I think looking at your personal brand is a great exercise. I think it is something  that should be done every so often, so see if your brand has changed, and if it’s still in line with where you ultimately want to be.

COM0014 – Blog #4 – B2C Case Study – Lays

potato-chips-Photoxpress_14277606

One of the best examples that I’ve seen recently, of a B2C business engaging their audience online, is Lays potato chips and their “Do Us A Flavour” contest.  The idea around the contest is to get people to create their own chip flavour, and win $50,000. Who doesn’t want to take the bragging rights for creating the BEST chip ever invented?!? AND winning $50,000, but that’s just a bonus, right?

Their website is eye-catching and easy to navigate. And there is a social media presence both on Facebook and on Twitter, which is the basis for the contest. @layscanada has 4,947 followers, and their Facebook page has 219,000 followers. Not too shabby.

To enter the contest, people are driven to social media in order to cast their suggestion. If you go to the Lays Canada website, you are directed to Facebook, however there is a texting option for those who do not want to enter through Facebook. Personally I think the Facebook option is more fun though, then you get to see what flavours other people have suggested. Lays also seems to be good about engaging participants directly by responding to Facebook comments. I think this is very important for companies with an online presence.  It’s nice to know there is someone “listening” on the other side.

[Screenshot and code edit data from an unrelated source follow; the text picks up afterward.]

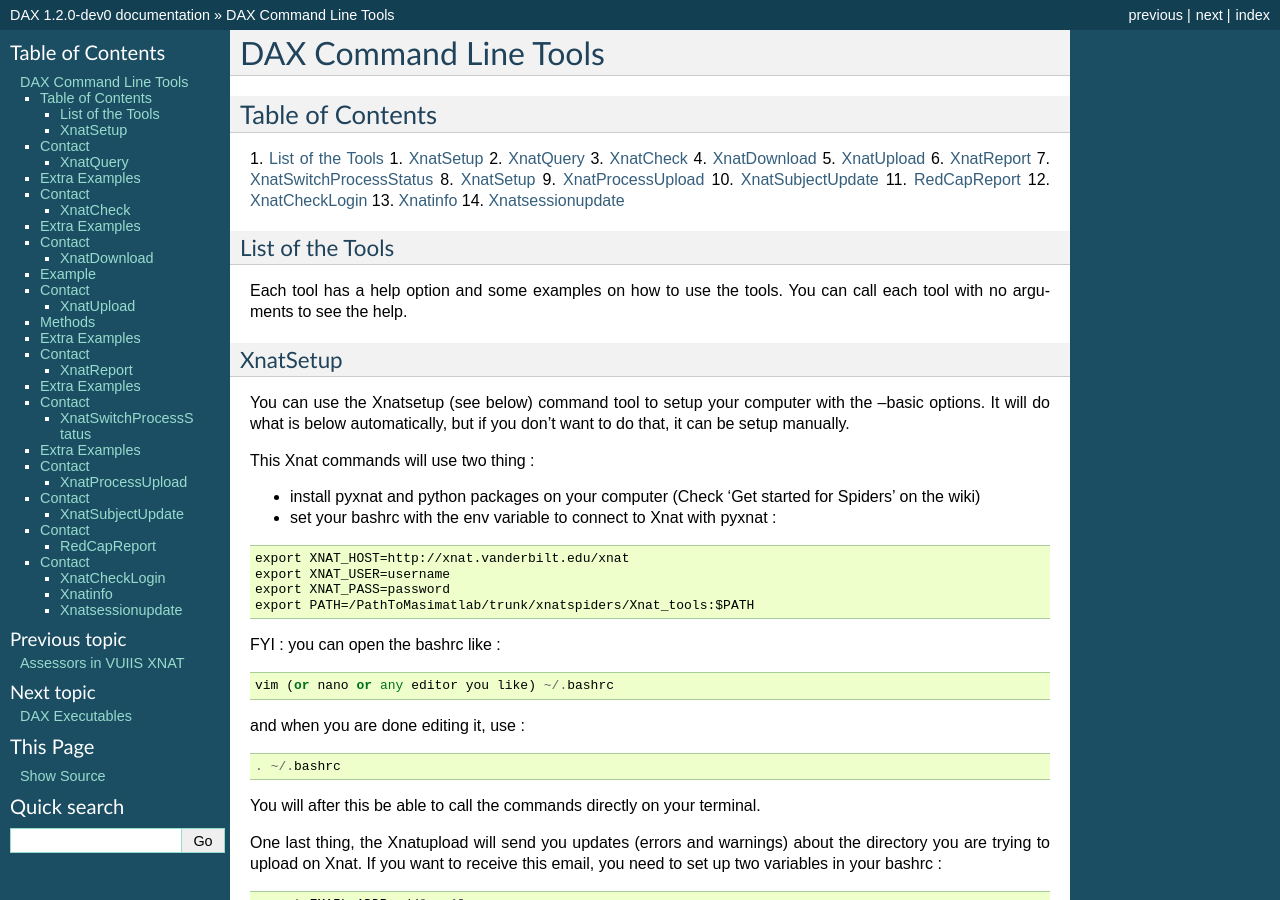
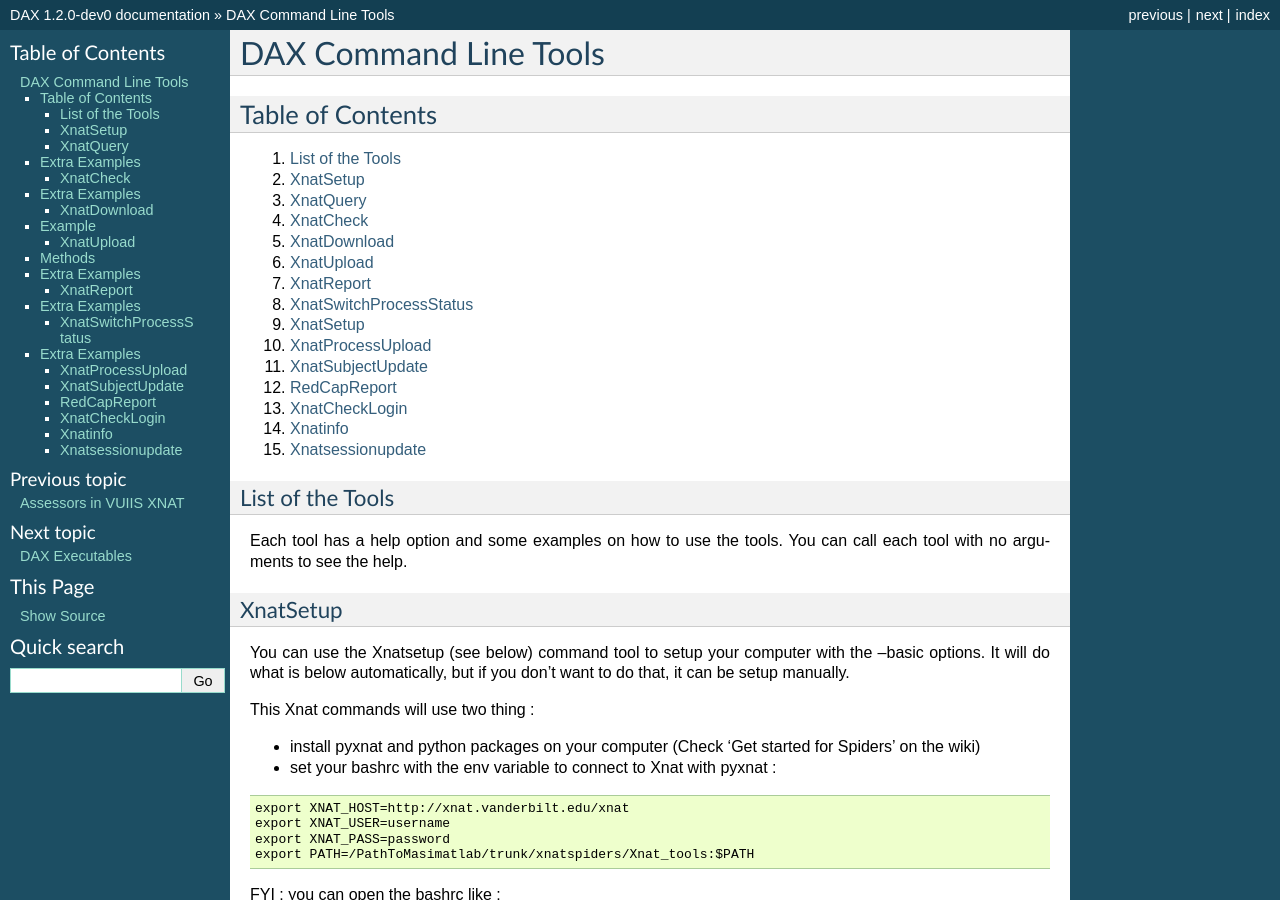
Before and after one commit to VUIIS/dax, a Sphinx documentation site: the page built from docs/dax_command_line_tools.rst, in a window 1280 px wide and 900 px high. Built offline with Sphinx 7.4.7, drawn with Linux system fonts in a browser that asks for light colours; pages that are not in the unit, such as notebooks, are missing from menus; some of the changed text lies outside the part shown.

Commit message:
Updated Contacts and toc

```diff
--- a/docs/dax_command_line_tools.rst
+++ b/docs/dax_command_line_tools.rst
@@ -5,20 +5,20 @@
 ~~~~~~~~~~~~~~~~~
 
 1.  `List of the Tools <#list-of-the-tools>`__
-1.  `XnatSetup <#xnatsetup>`__
-2.  `XnatQuery <#xnatquery>`__
-3.  `XnatCheck <#xnatcheck>`__
-4.  `XnatDownload <#xnatdownload>`__
-5.  `XnatUpload <#xnatupload>`__
-6.  `XnatReport <#xnatreport>`__
-7.  `XnatSwitchProcessStatus <#xnatswitchprocessstatus>`__
-8.  `XnatSetup <#xnatsetup>`__
-9.  `XnatProcessUpload <#xnatprocessupload>`__
-10. `XnatSubjectUpdate <#xnatsubjectupdate>`__
-11. `RedCapReport <#redcapreport>`__
-12. `XnatCheckLogin <#xnatchecklogin>`__
-13. `Xnatinfo <#xnatinfo>`__
-14. `Xnatsessionupdate <#xnatsessioninfo>`__
+2.  `XnatSetup <#xnatsetup>`__
+3.  `XnatQuery <#xnatquery>`__
+4.  `XnatCheck <#xnatcheck>`__
+5.  `XnatDownload <#xnatdownload>`__
+6.  `XnatUpload <#xnatupload>`__
+7.  `XnatReport <#xnatreport>`__
+8.  `XnatSwitchProcessStatus <#xnatswitchprocessstatus>`__
+9.  `XnatSetup <#xnatsetup>`__
+10.  `XnatProcessUpload <#xnatprocessupload>`__
+11. `XnatSubjectUpdate <#xnatsubjectupdate>`__
+12. `RedCapReport <#redcapreport>`__
+13. `XnatCheckLogin <#xnatchecklogin>`__
+14. `Xnatinfo <#xnatinfo>`__
+15. `Xnatsessionupdate <#xnatsessioninfo>`__
 
 -----------------
 List of the Tools
@@ -126,10 +126,7 @@
 	 --tutorial            Give you the step for the specific setup you are
 	                       asking.
 
-Contact
-~~~~~~~
-
-benjamin.c.yvernault@vanderbilt.edu
+Contact - benjamin.c.yvernault@vanderbilt.edu
 
 ---------
 XnatQuery
@@ -192,10 +189,7 @@
 - Xnatquery -p projectID gives you all the subject in this project
 - Xnatquery -p projectID -s subject gives you all the experiment in this project
 
-Contact
-~~~~~~~
-
-benjamin.c.yvernault@vanderbilt.edu
+Contact - benjamin.c.yvernault@vanderbilt.edu
 
 ---------
 XnatCheck
@@ -276,10 +270,7 @@
 - Xnatcheck -p BLSA -a fMRIQA returns all the subject/experiment were there is no fMRIQA assessor on the project BLSA.
 - Xnatcheck -p BLSA -a fMRIQA -r PDF returns all the subject/experiment were there is no fMRIQA assessor on the project BLSA and will check for the one that exists if there is a PDF resource.
 
-Contact
-~~~~~~~
-
-benjamin.c.yvernault@vanderbilt.edu
+Contact - benjamin.c.yvernault@vanderbilt.edu
 
 ------------
 XnatDownload
@@ -393,9 +384,7 @@
 
 - Xnatdownload -p BLSA -d /home/benjamin/temp/ -a fMRIQA -s fMRI -r NIFTI,PDF downloads in /home/benjamin/temp the resources NIFTI and PDF for all the scan fMRI and the assessor fMRIQA for the project BLSA.
 
-Contact
-~~~~~~~
-benjamin.c.yvernault@vanderbilt.edu
+Contact - benjamin.c.yvernault@vanderbilt.edu
 
 ----------
 XnatUpload
@@ -492,10 +481,7 @@
 - Xnatupload -p projectID -d /Path/to/directory --up2 --sess CT uploads the files in the directory with the second methode.
 - Xnatupload -d /Path/to/directory -o -T 1 --force uploads (only, no creation of subject/exp/scan) all the files from the directory into Xnat even if there is already a resources (options -force).
 
-Contact
-~~~~~~~
-
-benjamin.c.yvernault@vanderbilt.edu
+Contact - benjamin.c.yvernault@vanderbilt.edu
 
 ----------
 XnatReport
@@ -553,10 +539,7 @@
 - Xnatreport -p BLSA,CTONS --csv -e email@email.com sends the report on BLSA and CTONS to your email address as a csv file. You need to set to variables gmail address and password used to sent the email in your bashrc.
 - Xnatreport -p BLSA,CTONS --csv writes the report as a ".csv" file that can be open with Excel. If not path specify, /tmp is the place where the report is save. -t will do the same but in a text file.
 
-Contact
-~~~~~~~
-
-benjamin.c.yvernault@vanderbilt.edu
+Contact - benjamin.c.yvernault@vanderbilt.edu
 
 -----------------------
 XnatSwitchProcessStatus
@@ -642,10 +625,7 @@
 - XnatSwitchProcessStatus -p BLSA -f Failed -s NeedToRun -t dtiQA_v2,FreeSurfer -d changes the status for dtiQA_v2 and Freesurfer that have a Failed status to NeedToRun in project BLSA and it will delete all the resources on the assessor.
 - XnatSwitchProcessStatus --select BLSA-x-BLSA_0000-x-BLSA_0000_00-x-FreeSurfer -s NeedToRun -d changes the status for the specific FreeSurfer assessor in BLSA_0000_00 session to NeedToRun and delete the resources.
 
-Contact
-~~~~~~~
-
-benjamin.c.yvernault@vanderbilt.edu
+Contact - benjamin.c.yvernault@vanderbilt.edu
 
 -----------------
 XnatProcessUpload
@@ -679,10 +659,7 @@
 	                       Directory containing the different assessors folders that you want to upload.
 	 --force               Force the upload.
 
-Contact
-~~~~~~~
-
-benjamin.c.yvernault@vanderbilt.edu
+Contact - benjamin.c.yvernault@vanderbilt.edu
 
 -----------------
 XnatSubjectUpdate
@@ -711,10 +688,7 @@
 	 -s SUBJECT_LABELS, --subject=SUBJECT_LABELS
 	                       Subject label on Xnat or list of them.
 
-Contact
-~~~~~~~
-
-benjamin.c.yvernault@vanderbilt.edu
+Contact - benjamin.c.yvernault@vanderbilt.edu
 
 ------------
 RedCapReport
@@ -790,10 +764,7 @@
 	  -L, --printlib        Print all libraries names for the project.
 	  --all                 Extract values for all records.
 
-Contact
-~~~~~~~
-
-benjamin.c.yvernault@vanderbilt.edu
+Contact - benjamin.c.yvernault@vanderbilt.edu
 
 --------------
 XnatCheckLogin
```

Facebook seems to be the more popular of the two social media platforms Lays is using, but they do a good job of keeping their followers engaged on Twitter by tweeting reminders, and posing questions for followers to respond to.

I think it’s a great idea, and Lays has found a successful approach to engaging their online audience. It drives people to the website with an incentive, and you can enter as many suggestions as you like, so people keep coming back. They have created an interactive platform, and there is a two-way dialogue in place to keep fans engaged. Mmmm…I want chips.

COM0014 – Blog #3 – Target Audience

I work for a small marketing agency that specializes in pharmaceuticals. We are hired by the pharmaceutical companies to create patient materials, materials for physicians and develop and monitor patient programs.

With respect to the target audience, we deal with two separate entities. Our first target audience is the marketing managers of the pharmaceutical companies who hire us. They are predominantly male, between the age of 30 and fifty. They are business minded, but appreciate creativity. They have experience with social media on a personal level, but minimal experience on a professional level, and need to be shown how it can be incorporated into their brand effectively.

Our second target market is the healthcare professional we are trying to reach with our brand. These are both male and female, age 40 – 65, highly educated people whose primary concern is their patients’ wellbeing.  They respond better to direct interaction, like in-person forums and live online forms. Most are reasonably computer-literate, but direct person to person interaction is preferred; although this dynamic is shifting.

In order to ensure that our target audience is reached, and their needs are met, we work very closely with the healthcare practitioners. Their input into where a brand is going and what is needed in terms of patient materials and programs, is of the utmost importance when developing a strategy.

The most effective way to reach our desired target audience is connecting with them directly through focus groups, patient forums, and healthcare practitioner forums; both online and in-person. This allows us to create awareness for the healthcare professionals as to where we are and where we’re going. And we are able to receive direct feedback from our end users that can be implemented in each initiative.